DATA PROVIDED:
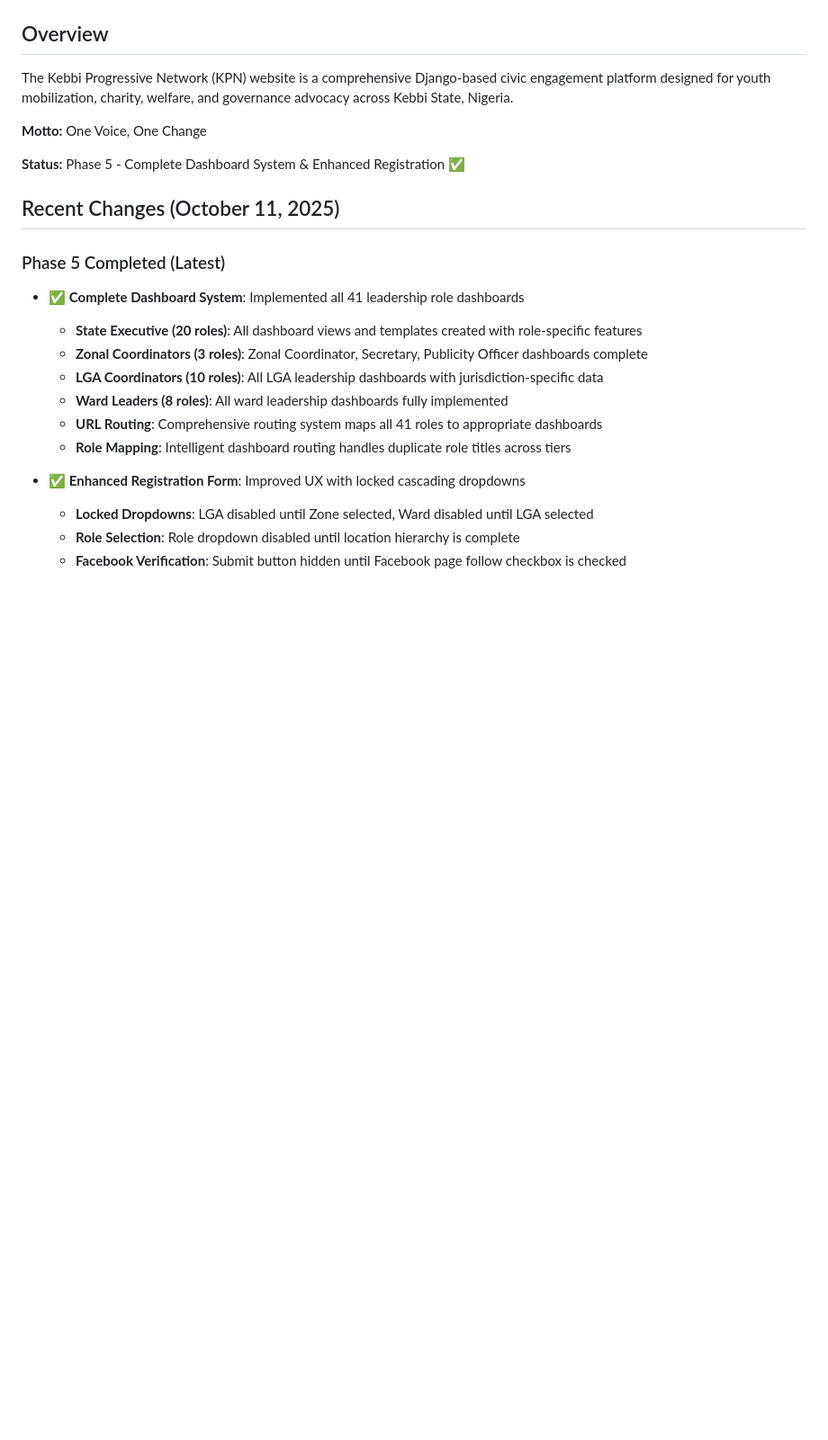
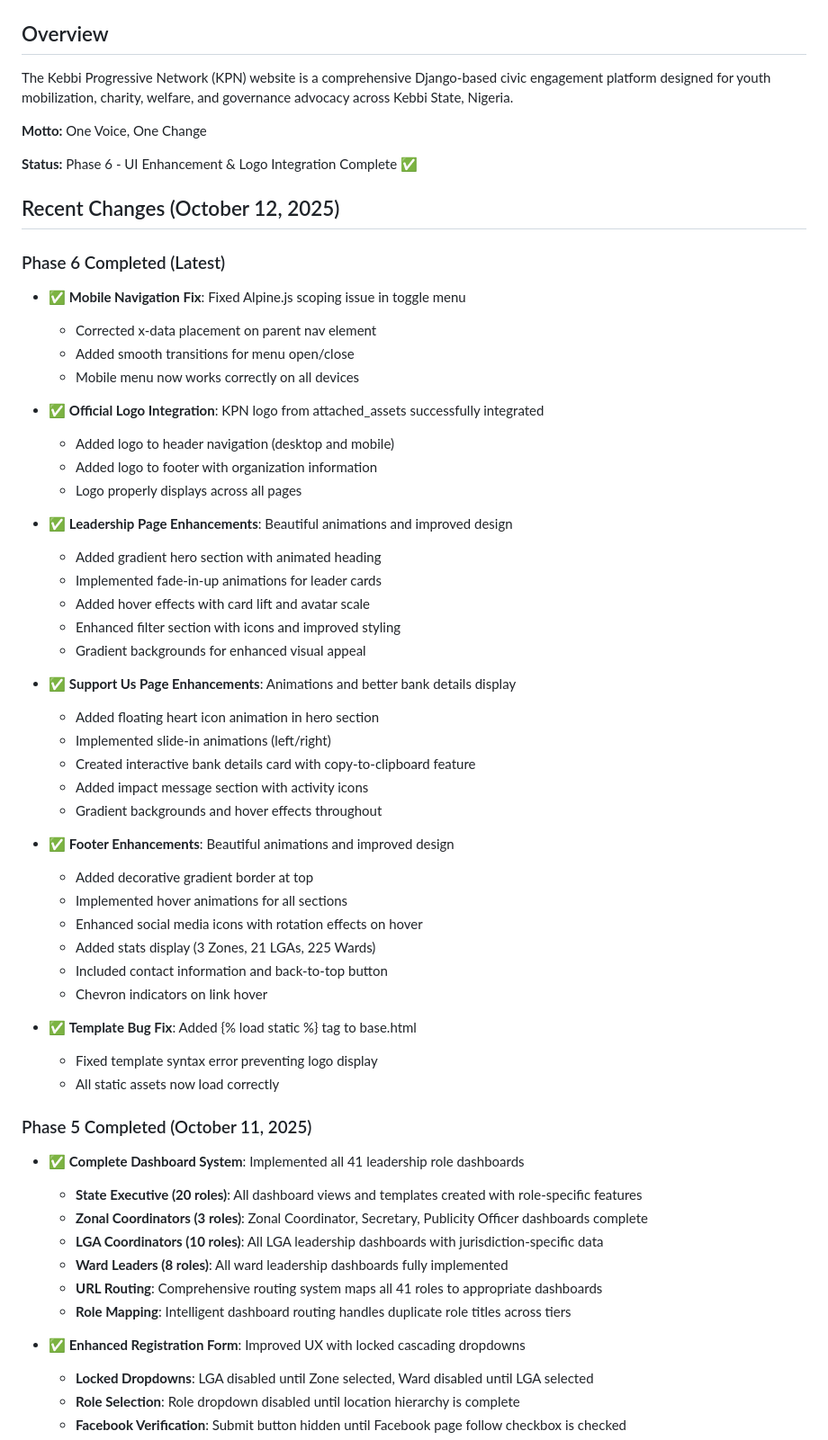
Before and after one commit to Kebbiconnect/kconnect, a Markdown page: replit.md, the part around the change. Shown at 90% size. Drawn GitHub-style; blank space fills up the shorter version.

Commit message:
Enhance UI and integrate official logo across the platform
Updates include mobile navigation fixes, official KPN logo integration in header and footer, animated enhancements to Leadership and Support Us pages, and improved footer design with stats. Fixes template bugs for static asset loading.

Replit-Commit-Author: Agent
Replit-Commit-Session-Id: da1de0ae-68de-4c84-a5a3-77569cc50592
Replit-Commit-Checkpoint-Type: full_checkpoint
Replit-Commit-Screenshot-Url: https://storage.googleapis.com/screenshot-production-us-central1/c8aff190-1afb-4f2c-bc0a-6578dd3407b5/da1de0ae-68de-4c84-a5a3-77569cc50592/6dntIKU

```diff
--- a/replit.md
+++ b/replit.md
@@ -5,11 +5,48 @@ The Kebbi Progressive Network (KPN) website is a comprehensive Django-based civi
 
 **Motto:** One Voice, One Change
 
-**Status:** Phase 5 - Complete Dashboard System & Enhanced Registration ✅
+**Status:** Phase 6 - UI Enhancement & Logo Integration Complete ✅
 
-## Recent Changes (October 11, 2025)
+## Recent Changes (October 12, 2025)
 
-### Phase 5 Completed (Latest)
+### Phase 6 Completed (Latest)
+- ✅ **Mobile Navigation Fix**: Fixed Alpine.js scoping issue in toggle menu
+  - Corrected x-data placement on parent nav element
+  - Added smooth transitions for menu open/close
+  - Mobile menu now works correctly on all devices
+
+- ✅ **Official Logo Integration**: KPN logo from attached_assets successfully integrated
+  - Added logo to header navigation (desktop and mobile)
+  - Added logo to footer with organization information
+  - Logo properly displays across all pages
+
+- ✅ **Leadership Page Enhancements**: Beautiful animations and improved design
+  - Added gradient hero section with animated heading
+  - Implemented fade-in-up animations for leader cards
+  - Added hover effects with card lift and avatar scale
+  - Enhanced filter section with icons and improved styling
+  - Gradient backgrounds for enhanced visual appeal
+
+- ✅ **Support Us Page Enhancements**: Animations and better bank details display
+  - Added floating heart icon animation in hero section
+  - Implemented slide-in animations (left/right)
+  - Created interactive bank details card with copy-to-clipboard feature
+  - Added impact message section with activity icons
+  - Gradient backgrounds and hover effects throughout
+
+- ✅ **Footer Enhancements**: Beautiful animations and improved design
+  - Added decorative gradient border at top
+  - Implemented hover animations for all sections
+  - Enhanced social media icons with rotation effects on hover
+  - Added stats display (3 Zones, 21 LGAs, 225 Wards)
+  - Included contact information and back-to-top button
+  - Chevron indicators on link hover
+
+- ✅ **Template Bug Fix**: Added {% load static %} tag to base.html
+  - Fixed template syntax error preventing logo display
+  - All static assets now load correctly
+
+### Phase 5 Completed (October 11, 2025)
 - ✅ **Complete Dashboard System**: Implemented all 41 leadership role dashboards
   - **State Executive (20 roles)**: All dashboard views and templates created with role-specific features
   - **Zonal Coordinators (3 roles)**: Zonal Coordinator, Secretary, Publicity Officer dashboards complete
```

ASSIGNMENT: Print the whole listing exactly, please, and keep any images out of it.

RESPONSE FOR THIS EXERCISE:
Before and after one commit to Kebbiconnect/kconnect, a Markdown page: replit.md, the part around the change. Shown at 90% size. Drawn GitHub-style; blank space fills up the shorter version.

Commit message:
Enhance UI and integrate official logo across the platform
Updates include mobile navigation fixes, official KPN logo integration in header and footer, animated enhancements to Leadership and Support Us pages, and improved footer design with stats. Fixes template bugs for static asset loading.

Replit-Commit-Author: Agent
Replit-Commit-Session-Id: da1de0ae-68de-4c84-a5a3-77569cc50592
Replit-Commit-Checkpoint-Type: full_checkpoint
Replit-Commit-Screenshot-Url: https://storage.googleapis.com/screenshot-production-us-central1/c8aff190-1afb-4f2c-bc0a-6578dd3407b5/da1de0ae-68de-4c84-a5a3-77569cc50592/6dntIKU

```diff
--- a/replit.md
+++ b/replit.md
@@ -5,11 +5,48 @@ The Kebbi Progressive Network (KPN) website is a comprehensive Django-based civi
 
 **Motto:** One Voice, One Change
 
-**Status:** Phase 5 - Complete Dashboard System & Enhanced Registration ✅
+**Status:** Phase 6 - UI Enhancement & Logo Integration Complete ✅
 
-## Recent Changes (October 11, 2025)
+## Recent Changes (October 12, 2025)
 
-### Phase 5 Completed (Latest)
+### Phase 6 Completed (Latest)
+- ✅ **Mobile Navigation Fix**: Fixed Alpine.js scoping issue in toggle menu
+  - Corrected x-data placement on parent nav element
+  - Added smooth transitions for menu open/close
+  - Mobile menu now works correctly on all devices
+
+- ✅ **Official Logo Integration**: KPN logo from attached_assets successfully integrated
+  - Added logo to header navigation (desktop and mobile)
+  - Added logo to footer with organization information
+  - Logo properly displays across all pages
+
+- ✅ **Leadership Page Enhancements**: Beautiful animations and improved design
+  - Added gradient hero section with animated heading
+  - Implemented fade-in-up animations for leader cards
+  - Added hover effects with card lift and avatar scale
+  - Enhanced filter section with icons and improved styling
+  - Gradient backgrounds for enhanced visual appeal
+
+- ✅ **Support Us Page Enhancements**: Animations and better bank details display
+  - Added floating heart icon animation in hero section
+  - Implemented slide-in animations (left/right)
+  - Created interactive bank details card with copy-to-clipboard feature
+  - Added impact message section with activity icons
+  - Gradient backgrounds and hover effects throughout
+
+- ✅ **Footer Enhancements**: Beautiful animations and improved design
+  - Added decorative gradient border at top
+  - Implemented hover animations for all sections
+  - Enhanced social media icons with rotation effects on hover
+  - Added stats display (3 Zones, 21 LGAs, 225 Wards)
+  - Included contact information and back-to-top button
+  - Chevron indicators on link hover
+
+- ✅ **Template Bug Fix**: Added {% load static %} tag to base.html
+  - Fixed template syntax error preventing logo display
+  - All static assets now load correctly
+
+### Phase 5 Completed (October 11, 2025)
 - ✅ **Complete Dashboard System**: Implemented all 41 leadership role dashboards
   - **State Executive (20 roles)**: All dashboard views and templates created with role-specific features
   - **Zonal Coordinators (3 roles)**: Zonal Coordinator, Secretary, Publicity Officer dashboards complete
```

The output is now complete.